Malaysia to hold talks with China on AUKUS

by Ridzwan Rahmat

Australia's Collins-class submarines seen here in formation off Western Australia. The country is procuring a fleet of nuclear-powered boats to replace the Collins class, and the move has evoked varied reactions from Canberra's Southeast Asian neighbours including Malaysia. (Commonwealth of Australia)

A Malaysian delegation will visit China to hold talks with the country's leadership on AUKUS and understand the concerns that Beijing may have over the newly announced partnership.

The matter was disclosed by the country's Defence Minister Hishammuddin Hussein in response to a parliamentary question on 22 September.

On 15 September the leaders of the United States, Australia, and the United Kingdom announced the establishment of a new security partnership known as AUKUS. As part of the partnership, the US and the UK would assist Australia in procuring a fleet of nuclear-powered submarines.
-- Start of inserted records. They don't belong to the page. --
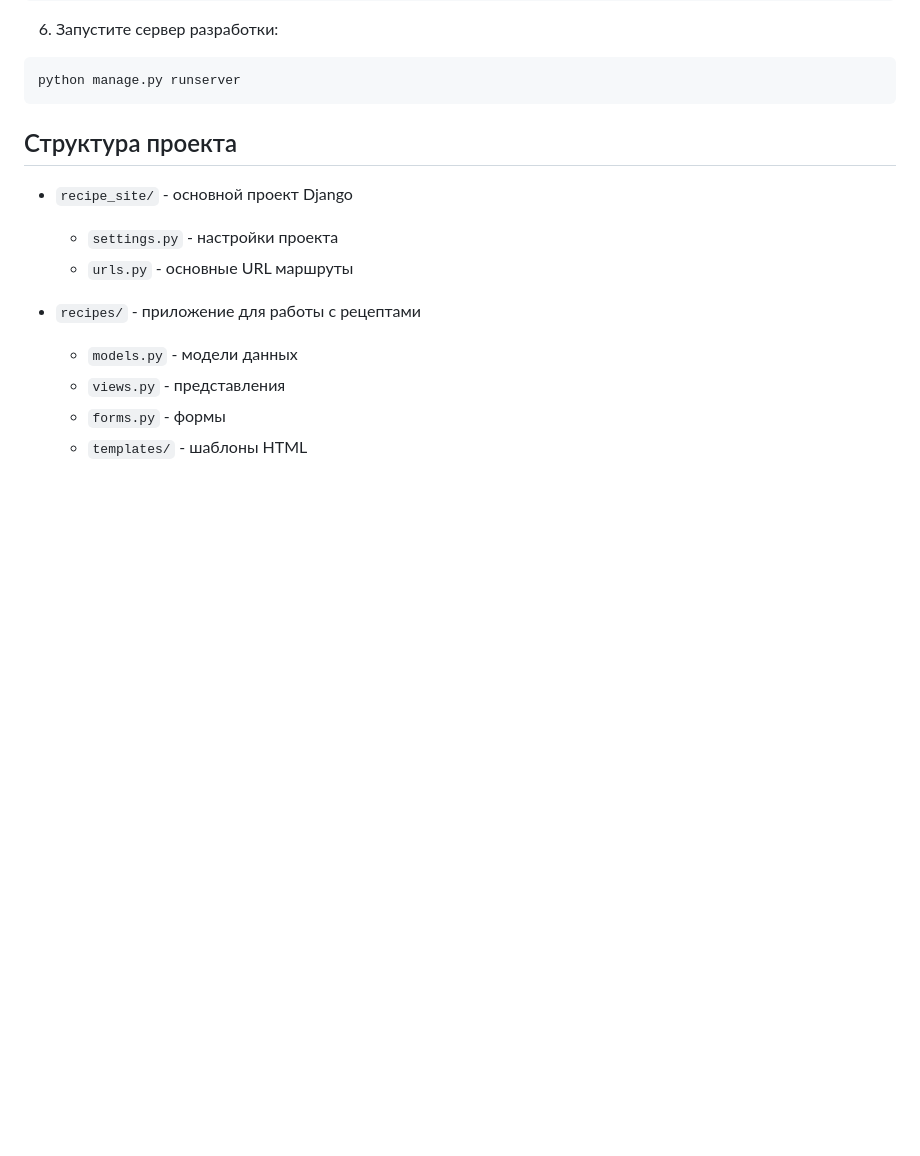
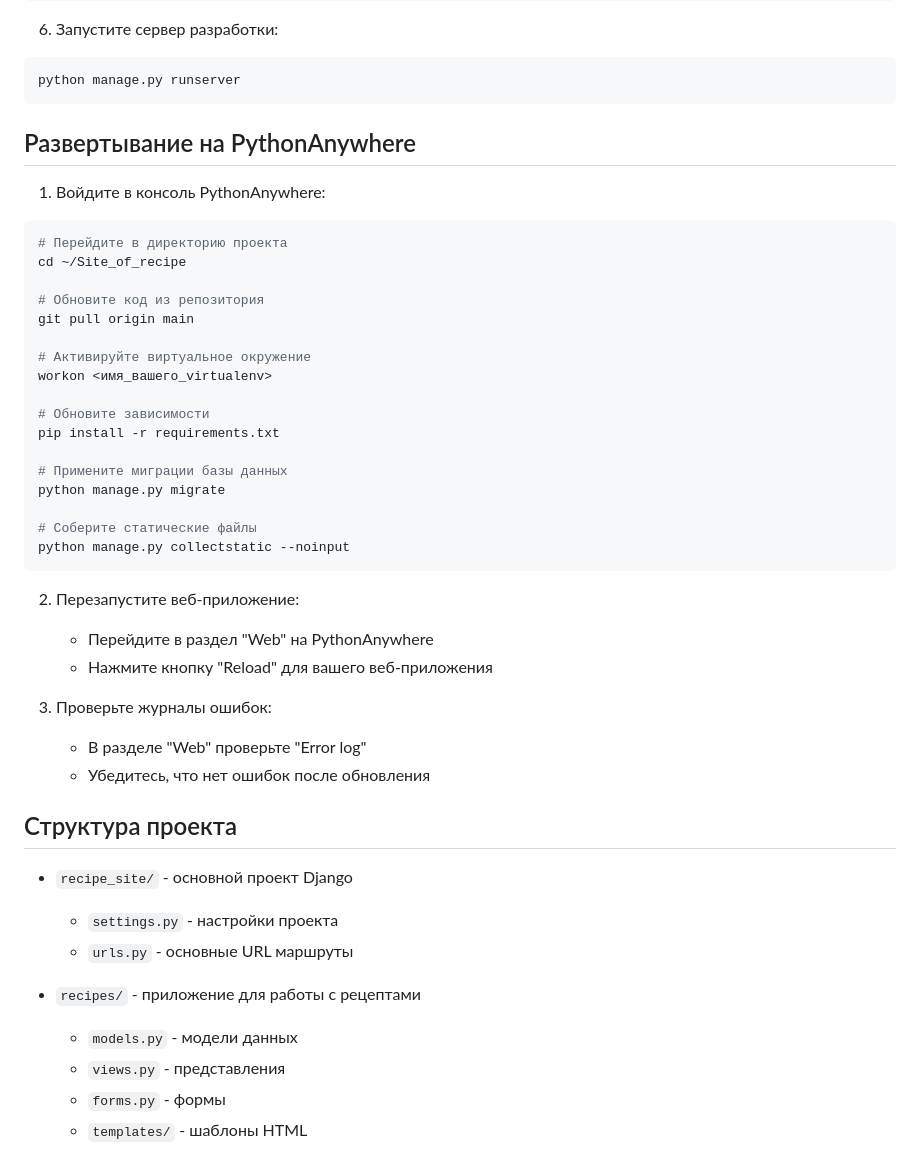
Before and after one commit to aw74aw74/Site_of_recipe, a Markdown page: README.md, the part around the change. GitHub-like rendering; blank space fills up the shorter version.

Commit message:
Добавлены инструкции по развертыванию на PythonAnywhere в README.md

````diff
--- a/README.md
+++ b/README.md
@@ -50,6 +50,37 @@ python manage.py createsuperuser
 ```bash
 python manage.py runserver
 ```
+
+## Развертывание на PythonAnywhere
+
+1. Войдите в консоль PythonAnywhere:
+```bash
+# Перейдите в директорию проекта
+cd ~/Site_of_recipe
+
+# Обновите код из репозитория
+git pull origin main
+
+# Активируйте виртуальное окружение
+workon <имя_вашего_virtualenv>
+
+# Обновите зависимости
+pip install -r requirements.txt
+
+# Примените миграции базы данных
+python manage.py migrate
+
+# Соберите статические файлы
+python manage.py collectstatic --noinput
+```
+
+2. Перезапустите веб-приложение:
+   - Перейдите в раздел "Web" на PythonAnywhere
+   - Нажмите кнопку "Reload" для вашего веб-приложения
+
+3. Проверьте журналы ошибок:
+   - В разделе "Web" проверьте "Error log"
+   - Убедитесь, что нет ошибок после обновления
 
 ## Структура проекта
 
````
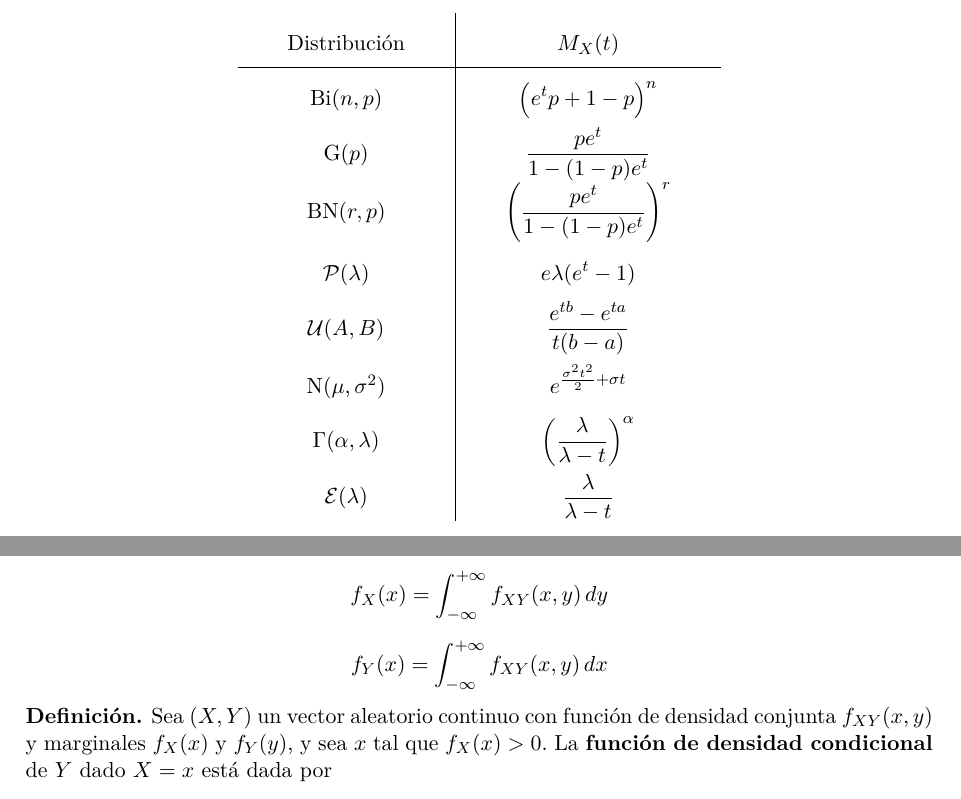
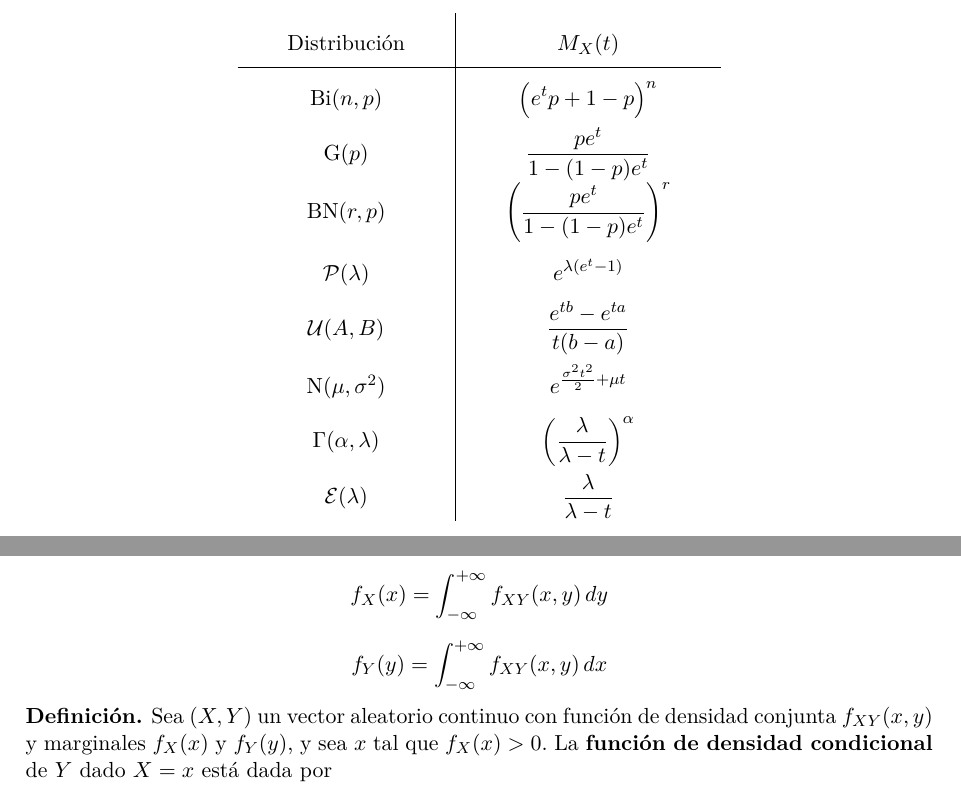
Before and after one commit to CubaWiki/Proba-resumen-ffrizzio, a LaTeX document (Apunte_PyEC.tex): two parts of pages 19 and 21 of 44, joined at a grey line, cut so that both start at the same text. Compiled offline with pdfLaTeX.

Commit message:
Correcccion parte de las cosas de Issue 1

```diff
--- a/Apunte_PyEC.tex
+++ b/Apunte_PyEC.tex
@@ -882,9 +882,9 @@
           $\dists{Bi}(n, p)$                & $\displaystyle \left( e^t p + 1 - p \right)^n$ \\
           $\dists{G}(p)$                    & $\displaystyle \frac{p e^t}{1 - (1 - p)e^t}$ \\
           $\dists{BN}(r,p)$                 & $\displaystyle \left( \frac{p e^t}{1 - (1 - p)e^t} \right)^r$ \\
-          $\dists{\poisson}(\lambda)$       & $\displaystyle e{\lambda(e^t - 1)}$ \\
+          $\dists{\poisson}(\lambda)$       & $\displaystyle e^{\lambda(e^t - 1)}$ \\
           $\dists{\unif}(A,B)$                  & $\displaystyle \frac{e^{tb} - e^{ta}}{t(b - a)}$ \\
-          $\dists{N}(\mu,\sigma^2)$         & $\displaystyle e^{\frac{\sigma^2 t^2}{2} + \sigma t}$ \\
+          $\dists{N}(\mu,\sigma^2)$         & $\displaystyle e^{\frac{\sigma^2 t^2}{2} + \mu t}$ \\
           $\dists{\Gamma}(\alpha,\lambda)$  & $\displaystyle \left( \frac{\lambda}{\lambda - t} \right)^\alpha$ \\
           $\dists{\exponen}(\lambda)$       & $\displaystyle \frac{\lambda}{\lambda - t}$
         \end{tabular}
@@ -975,7 +975,7 @@
     \begin{defi}
       Sea $(X,Y)$ un vector aleatorio continuo con función de densidad conjunta $f_{XY}(x,y)$. Las \deft{funciones de densidad marginal} de $X$ e $Y$ están dadas por
       \[ f_X(x) = \int_{-\infty}^{+\infty} f_{XY}(x,y) \,dy \]
-      \[ f_Y(x) = \int_{-\infty}^{+\infty} f_{XY}(x,y) \,dx \]
+      \[ f_Y(y) = \int_{-\infty}^{+\infty} f_{XY}(x,y) \,dx \]
     \end{defi}
 
     \begin{defi}
```
Also changed, not shown: Apunte_PyEC.pdf, Apunte_PyEC.tex (2 more changed lines).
Australia has since clarified that it is looking to procure a fleet of at least eight nuclear-powered boats that will be built in-country.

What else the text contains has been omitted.